How to use: Next time your prepping cucumber for your green smoothie, try leaving the cucumber whole or part of the peel on.
MANGO: Looking for mango to pull double duty? Researchers found that mango skin helps burn fat and inhibits the production of mature fat cells. The mango peel is also heavily concentrated with carotenoids and polyunsaturated fatty acids – fighting off cancer, inflammation, diabetes, and heart disease.
How to use: When blending the mango skin we suggest selecting your fruit when the fruit is ripe and the skin is at its thinnest. While the mango skin is packed with nutrients, those sensitive to poison ivy or poison oak should avoid eating the skin due to a potential allergic reaction known as “mango itch”.
CARROTS: The highest concentration of phytonutrients are found in a carrot’s skin or immediately underneath. Technically a vegetable, but sweet enough to go under fruit for this exercise. 🙂
How to use: Simply wash and rinse the carrot thoroughly rather than peeling.

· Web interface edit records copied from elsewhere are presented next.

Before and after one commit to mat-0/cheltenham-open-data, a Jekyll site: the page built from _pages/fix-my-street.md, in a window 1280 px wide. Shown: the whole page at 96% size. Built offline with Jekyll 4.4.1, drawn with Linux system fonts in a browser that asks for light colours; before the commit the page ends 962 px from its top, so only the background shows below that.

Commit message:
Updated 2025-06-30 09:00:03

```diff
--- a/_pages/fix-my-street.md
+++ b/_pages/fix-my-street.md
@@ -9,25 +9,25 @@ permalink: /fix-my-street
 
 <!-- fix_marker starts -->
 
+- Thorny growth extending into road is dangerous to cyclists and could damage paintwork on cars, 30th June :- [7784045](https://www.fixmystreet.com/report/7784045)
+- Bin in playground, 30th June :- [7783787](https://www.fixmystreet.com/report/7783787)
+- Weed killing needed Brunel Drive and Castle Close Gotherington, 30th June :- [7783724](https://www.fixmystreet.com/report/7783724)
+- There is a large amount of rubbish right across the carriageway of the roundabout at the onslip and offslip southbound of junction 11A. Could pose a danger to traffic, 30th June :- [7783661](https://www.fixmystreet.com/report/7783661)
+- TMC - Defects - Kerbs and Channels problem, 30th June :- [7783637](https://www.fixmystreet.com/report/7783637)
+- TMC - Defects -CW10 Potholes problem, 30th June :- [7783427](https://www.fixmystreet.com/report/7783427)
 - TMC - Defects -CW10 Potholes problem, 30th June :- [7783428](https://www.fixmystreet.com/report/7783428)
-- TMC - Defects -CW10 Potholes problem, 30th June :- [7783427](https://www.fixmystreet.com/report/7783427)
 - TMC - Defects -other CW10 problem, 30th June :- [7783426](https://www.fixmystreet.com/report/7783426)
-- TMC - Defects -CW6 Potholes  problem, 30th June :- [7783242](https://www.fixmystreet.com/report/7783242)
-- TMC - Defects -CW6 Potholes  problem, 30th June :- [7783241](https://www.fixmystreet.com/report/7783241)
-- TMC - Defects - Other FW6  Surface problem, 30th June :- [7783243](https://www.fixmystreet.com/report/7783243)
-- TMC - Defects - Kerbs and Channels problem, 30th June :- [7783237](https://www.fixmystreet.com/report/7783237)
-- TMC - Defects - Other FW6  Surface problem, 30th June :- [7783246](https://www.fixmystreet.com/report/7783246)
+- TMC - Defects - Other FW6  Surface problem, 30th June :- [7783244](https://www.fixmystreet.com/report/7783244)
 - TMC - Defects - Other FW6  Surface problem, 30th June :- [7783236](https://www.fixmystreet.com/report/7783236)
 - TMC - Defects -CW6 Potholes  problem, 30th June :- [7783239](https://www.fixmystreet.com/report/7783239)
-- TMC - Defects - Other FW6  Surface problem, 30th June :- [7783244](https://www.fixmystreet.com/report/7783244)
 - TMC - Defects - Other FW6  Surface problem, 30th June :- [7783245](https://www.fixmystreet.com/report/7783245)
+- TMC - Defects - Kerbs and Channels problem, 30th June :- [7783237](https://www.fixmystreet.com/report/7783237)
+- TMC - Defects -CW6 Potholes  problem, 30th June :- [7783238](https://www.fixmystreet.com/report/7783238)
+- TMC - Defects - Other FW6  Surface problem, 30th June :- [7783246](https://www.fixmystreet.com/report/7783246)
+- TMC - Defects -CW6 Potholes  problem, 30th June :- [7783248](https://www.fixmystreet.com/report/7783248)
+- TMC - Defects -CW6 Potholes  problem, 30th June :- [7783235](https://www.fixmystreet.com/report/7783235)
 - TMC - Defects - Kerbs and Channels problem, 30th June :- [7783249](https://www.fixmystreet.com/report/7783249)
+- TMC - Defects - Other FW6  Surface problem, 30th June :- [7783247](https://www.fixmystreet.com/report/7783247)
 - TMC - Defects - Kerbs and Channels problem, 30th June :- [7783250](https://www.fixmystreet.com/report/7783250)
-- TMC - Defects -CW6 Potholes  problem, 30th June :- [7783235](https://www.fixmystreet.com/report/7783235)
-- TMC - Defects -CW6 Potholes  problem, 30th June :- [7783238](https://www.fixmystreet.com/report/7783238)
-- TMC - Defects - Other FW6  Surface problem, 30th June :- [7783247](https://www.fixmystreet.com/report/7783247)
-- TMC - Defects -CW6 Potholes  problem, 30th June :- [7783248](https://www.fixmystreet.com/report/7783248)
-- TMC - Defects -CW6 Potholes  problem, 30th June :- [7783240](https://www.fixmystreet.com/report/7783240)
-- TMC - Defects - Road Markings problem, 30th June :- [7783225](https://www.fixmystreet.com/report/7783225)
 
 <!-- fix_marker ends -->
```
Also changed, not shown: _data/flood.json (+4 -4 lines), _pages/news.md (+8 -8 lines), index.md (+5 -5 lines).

WATERMELON: During the summer do you find yourself gobbling up watermelon, but stopping short of the tart white rind? While the rind is tart, by throwing away the rind, you’re discarding 40% of the watermelon’s weight and losing a potent source of citrulline. Citrulline is an amino acid that improves blood flow, decreases blood pressure and works to improve your overall cardiovascular health. The rind is also lower in sugar content than the flesh and higher in potassium and dietary fiber.
How to use: Instead of throwing the white rind away, when cutting up your watermelon, leave some of the white rind attached. If you find the rind bitter, adding a natural sweetener or spices like ginger will help balance the flavor.

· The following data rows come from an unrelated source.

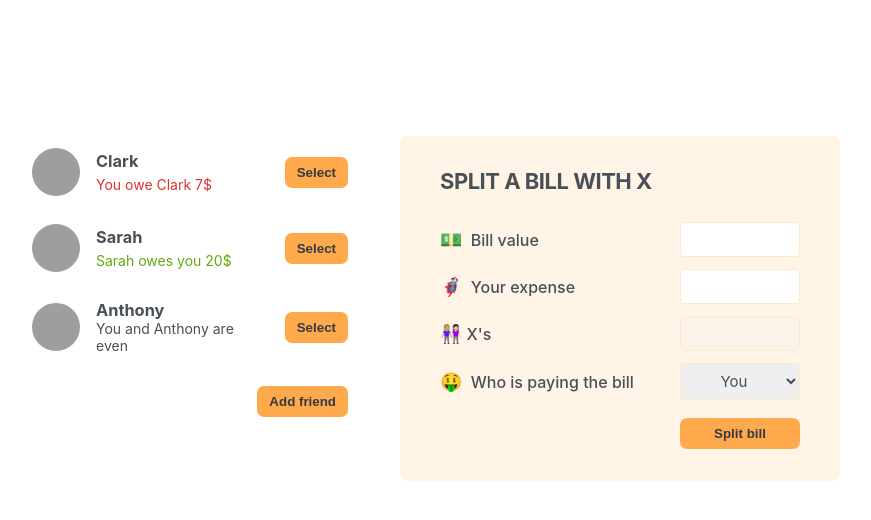
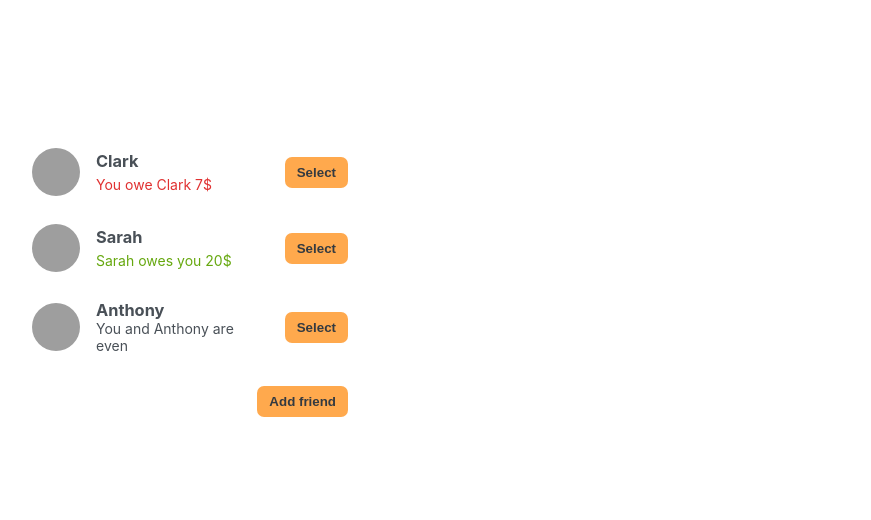
Before and after one commit to BothSann/eat-n-split-react, a React (Create React App) app: page / in a window 1280 px wide. Shown: the top 520 px of the page, without its empty margins (210-1081 px from the left). Built offline with nearby package versions, Linux system fonts and the light colour scheme; grey boxes are pictures that could not be loaded.

Commit message:
update App.js

```diff
--- a/src/App.js
+++ b/src/App.js
@@ -24,6 +24,7 @@
 export default function App() {
   const [friends, setFriends] = useState(initialFriends);
   const [showAddFriend, setShowAddFriend] = useState(false);
+  const [selectedFriend, setSelectedFriend] = useState(null);
 
   function handleShowAddFriend() {
     setShowAddFriend((cur) => !cur);
@@ -34,33 +35,51 @@
     setShowAddFriend(false);
   }
 
+  function handleSelection(friend) {
+    setSelectedFriend((cur) => (cur?.id === friend.id ? null : friend));
+    setShowAddFriend(false);
+  }
+
   return (
     <div className="app">
       <div className="sidebar">
-        <FriendsList friends={friends} />
+        <FriendsList
+          friends={friends}
+          onSelection={handleSelection}
+          selectedFriend={selectedFriend}
+        />
+
         {showAddFriend && <FormAddFriend onAddFriend={handleAddFriend} />}
+
         <Button onClick={handleShowAddFriend}>
           {showAddFriend ? "Close" : "Add friend"}
         </Button>
       </div>
-      <FormSplitBill />
+      {selectedFriend && <FormSplitBill selectedFriend={selectedFriend} />}
     </div>
   );
 }
 
-function FriendsList({ friends }) {
+function FriendsList({ friends, onSelection, selectedFriend }) {
   return (
     <ul>
       {friends.map((friend) => (
-        <Friend friend={friend} key={friend.id} />
+        <Friend
+          friend={friend}
+          key={friend.id}
+          onSelection={onSelection}
+          selectedFriend={selectedFriend}
+        />
       ))}
     </ul>
   );
 }
 
-function Friend({ friend }) {
+function Friend({ friend, onSelection, selectedFriend }) {
+  const isSelected = selectedFriend?.id === friend.id;
+
   return (
-    <li>
+    <li className={isSelected ? "selected" : ""}>
       <img src={friend.image} alt={friend.name} />
       <h3>{friend.name}</h3>
       {friend.balance < 0 && (
@@ -77,7 +96,9 @@
 
       {friend.balance === 0 && <p>You and {friend.name} are even</p>}
 
-      <Button>Select</Button>
+      <Button onClick={() => onSelection(friend)}>
+        {isSelected ? "Close" : "Select"}
+      </Button>
     </li>
   );
 }
@@ -126,10 +147,10 @@
   );
 }
 
-function FormSplitBill() {
+function FormSplitBill({ selectedFriend }) {
   return (
     <form className="form-split-bill">
-      <h2>Split a bill with X </h2>
+      <h2>Split a bill with {selectedFriend.name} </h2>
 
       <label>💵 Bill value</label>
       <input type="text"></input>
@@ -137,13 +158,13 @@
       <label>🦸🏻‍♂️ Your expense</label>
       <input type="text"></input>
 
-      <label>👩🏼‍🤝‍👩🏻X's</label>
+      <label>👩🏼‍🤝‍👩🏻{selectedFriend.name}'s</label>
       <input disabled type="text"></input>
 
       <label>🤑 Who is paying the bill</label>
       <select>
         <option value="user">You</option>
-        <option value="friend">X</option>
+        <option value="friend">{selectedFriend.name}</option>
       </select>
 
       <Button>Split bill</Button>
```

BANANA: How does the thought of adding banana peel to your next green smoothie make you feel? It should actually make you feel great, as it’s known to increase your serotonin levels (those feel good vibes). The peel is also packed with potassium, soluble fiber (which makes you feel full) and insoluble fiber (which keeps your body regular).
How to use: Try adding a small piece of peel into your next smoothie! Waiting till the fruit is more ripe will yield a thinner, tastier skin.
STONE FRUIT: Peaches, plums, nectarines…we can’t get enough! Especially because the peel is packed with vitamin C, known for reducing wrinkles, improving skin texture and helping to fight skin damage caused by the sun and pollution. Stone fruit’s peel also provides you with insoluble fiber helping to prevent constipation.
How to use: Next time you’re blending stone fruit, remove the pit, but leave the peel!
PEARS: The peel provides about half of the pear’s total dietary fiber, as well as, its antioxidant and anti-inflammatory phytonutrients. Quercetin is another antioxidant found in the skin of pears. It’s beneficial for cancer prevention and can help reduce blood pressure.
How to use: We suggest removing the core and seeds prior to blending, but leave the peel! Just an FYI – while the peel is nutrient packed, it may make your smoothie slightly gritty.
By: Jen Hansard | Updated: 5.19.2016 | COMMENTS: 21